## TASK TO COMPLETE
Without carrying over a single picture, write out the records below exactly.

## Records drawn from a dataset
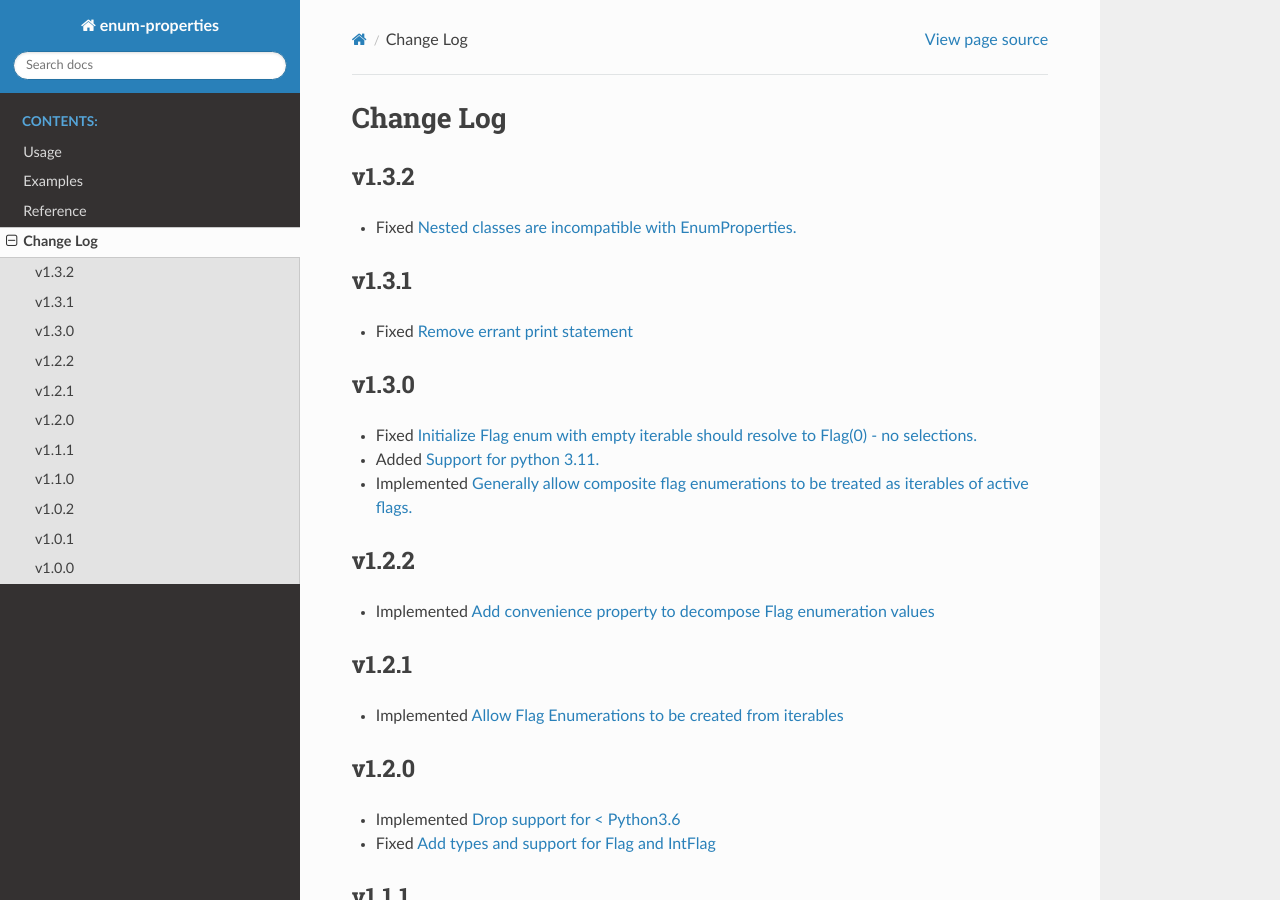
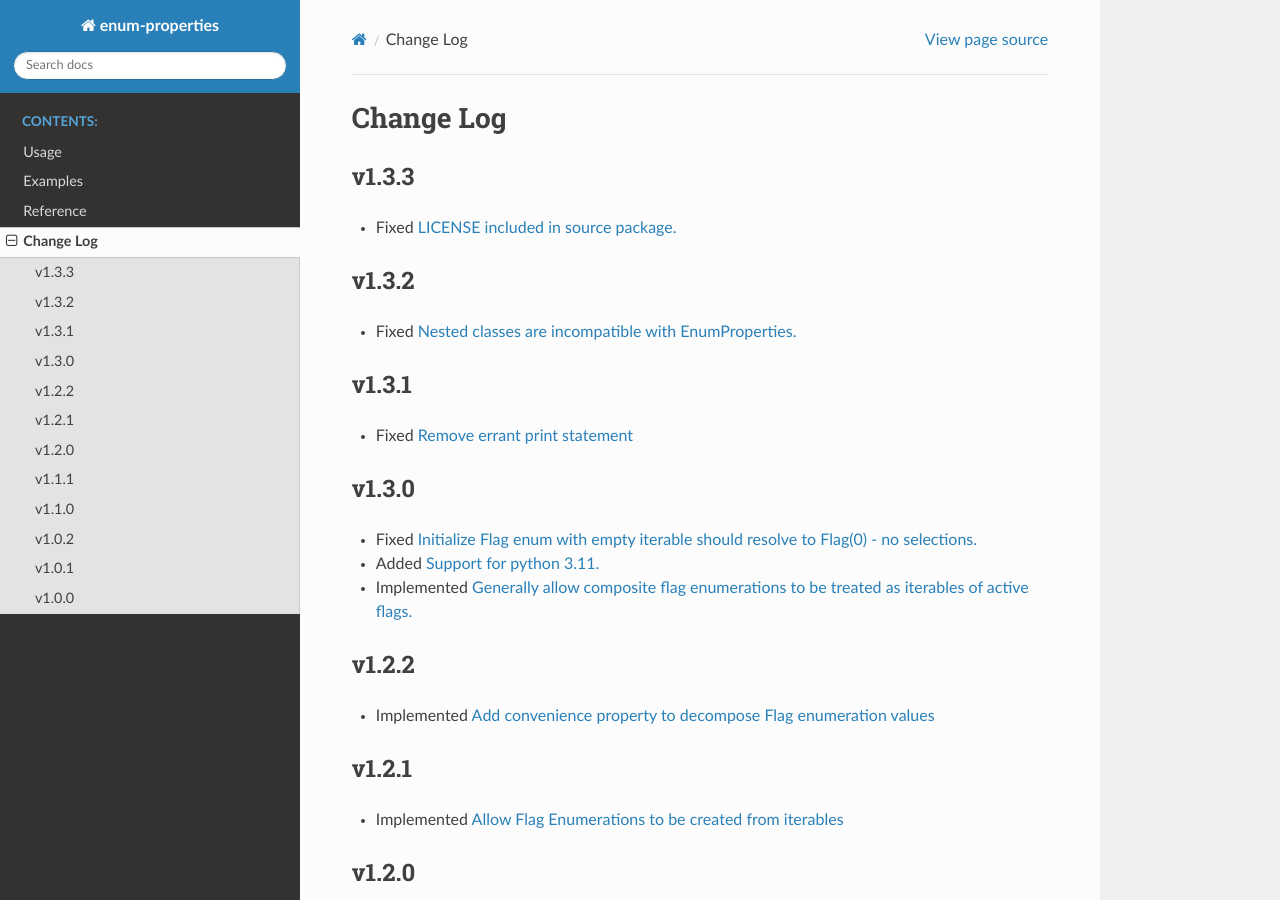
Before and after one commit to bckohan/enum-properties, a Sphinx documentation site: the page built from doc/source/changelog.rst, in a window 1280 px wide and 900 px high. Built offline with Sphinx 7.4.7 and the Read the Docs theme 2.0.0, drawn with Linux system fonts in a browser that asks for light colours.

Commit message:
update docs

```diff
--- a/doc/source/changelog.rst
+++ b/doc/source/changelog.rst
@@ -1,6 +1,12 @@
 ==========
 Change Log
 ==========
+
+v1.3.3
+======
+
+* Fixed `LICENSE included in source package. <https://github.com/bckohan/enum-properties/issues/30>`_
+
 
 v1.3.2
 ======
```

## TASK RESULT
Before and after one commit to bckohan/enum-properties, a Sphinx documentation site: the page built from doc/source/changelog.rst, in a window 1280 px wide and 900 px high. Built offline with Sphinx 7.4.7 and the Read the Docs theme 2.0.0, drawn with Linux system fonts in a browser that asks for light colours.

Commit message:
update docs

```diff
--- a/doc/source/changelog.rst
+++ b/doc/source/changelog.rst
@@ -1,6 +1,12 @@
 ==========
 Change Log
 ==========
+
+v1.3.3
+======
+
+* Fixed `LICENSE included in source package. <https://github.com/bckohan/enum-properties/issues/30>`_
+
 
 v1.3.2
 ======
```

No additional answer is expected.